The King is his mid-80s and his health is not good, so anytime he appears in public crowds throng the venue, clamoring for a chance to see their King. 

Thursday at the hospital was no different. The King and Queen were scheduled to leave the hospital about 4.00PM. I got there about noon and people were already staking out spots on the street and sitting on the sidewalk. They had four hours to wait, in the broiling sun. Vendors were working the crowd selling snacks and drinks, Thai and monarchal flags and plastic sheets to sit on. Every once in a while, someone would start chanting "Long live the King" (in Thai) and the rest of the crowd would pick it up. 

By 2PM, the sidewalks were crowded but there were still a few spots left and by 3.15PM it was so crowded you couldn't move through the crowd without stepping on someone.
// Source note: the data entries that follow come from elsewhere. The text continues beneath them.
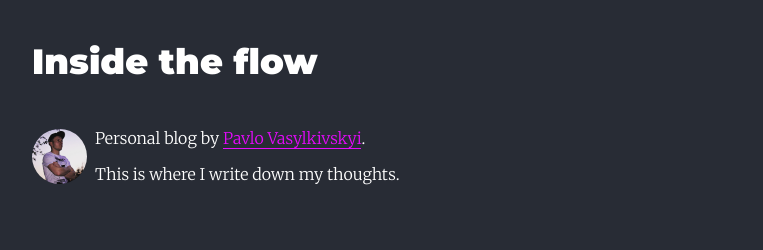
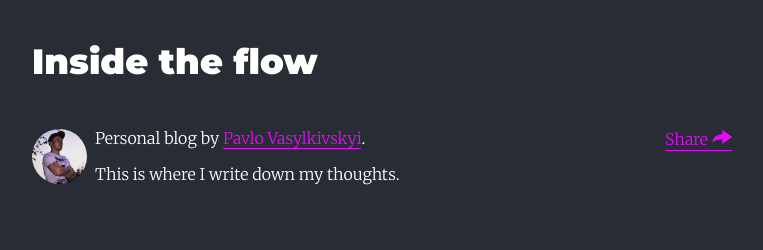
Before and after one commit to Vasylkivskyi/my-blog-frontend, a React (Create React App) app: page / in a window 1280 px wide. Shown: the top 250 px of the page, without its empty margins (258-1021 px from the left). Built offline with nearby package versions, Linux system fonts and the light colour scheme; no server answers.

Commit message:
add share button

```diff
--- a/src/components/info/Info.tsx
+++ b/src/components/info/Info.tsx
@@ -1,5 +1,6 @@
 import React from "react";
 import homepage from "../../images/homepage.jpg";
+import Share from "../share/Share";
 import "./info.scss";
 import { withRouter } from "react-router-dom";
 import { WithRouterInterface } from "../../interfaces/interfaces";
@@ -12,13 +13,17 @@ const Info: React.FC<WithRouterInterface> = ({ location }) => {
       )}
       <figure className="info">
         <img className="image" src={homepage} alt="Pavlo" />
+        <div className="space-between">
           <figcaption className="info-text">
             <p>
               Personal blog by{" "}
-            <a href="https://twitter.com/PVasylkivskyi">Pavlo Vasylkivskyi</a>.
+              <a href="https://twitter.com/PVasylkivskyi">Pavlo Vasylkivskyi</a>
+              .
             </p>
             <p>This is where I write down my thoughts.</p>
           </figcaption>
+          <Share />
+        </div>
       </figure>
     </div>
   );
--- a/src/components/info/info.scss
+++ b/src/components/info/info.scss
@@ -17,8 +17,14 @@
       border-radius: 50%;
       margin: 1em 0.5em 1em 0;
     }
-    .info-text {
-      color: white;
+
+    .space-between {
+      display: flex;
+      justify-content: space-between;
+      width: 100%;
+      .info-text {
+        color: white;
+      }
     }
   }
 }
--- /dev/null
+++ b/src/components/share/Share.tsx
@@ -0,0 +1,16 @@
+import React from "react";
+import "./share.scss";
+import share from "../../images/share.svg";
+
+const Share = () => {
+  return (
+    <div className="share-container">
+      <div className="border">
+        Share
+        <img className="share-button" src={share} alt="share button" />
+      </div>
+    </div>
+  );
+};
+
+export default Share;
--- /dev/null
+++ b/src/components/share/share.scss
@@ -0,0 +1,21 @@
+.share-container {
+  margin-top: 1rem;
+  align-items: center;
+  color: #e60afc;
+
+  .border {
+    border-bottom: 1px solid #e60afc;
+    cursor: pointer;
+    display: flex;
+    align-items: center;
+
+    .share-button {
+      width: 24px;
+      margin-top: 2px;
+    }
+
+    &:hover {
+      border: none;
+    }
+  }
+}
```
Also changed, not shown: src/images/share.svg (added). Lines whose indentation alone changed are shown as unchanged.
I've covered royal appearances a couple of times and the public's devotion to the King no longer surprises me but it still amazes me. There's nothing like this in US culture. 
A man holds up a picture of the King just before his Majesty left the hospital. 

I didn't photograph the King or Queen as they left the hospital. There are strict protocols for photographing the Monarchy and I don't have the proper credentials. I knew that I wouldn't be able to photograph them, I went to the hospital to photograph the crowd. For me, the public's reaction to their Monarch says it all. 

There are more photos of the crowd in my archive or available from ZUMA Press.
Finally, most of the photos in my archive are available for editorial use or self fulfillment as prints. If you see something you'd like to use or just hang on the wall, click on the "Add to Cart" button and follow the onscreen prompts.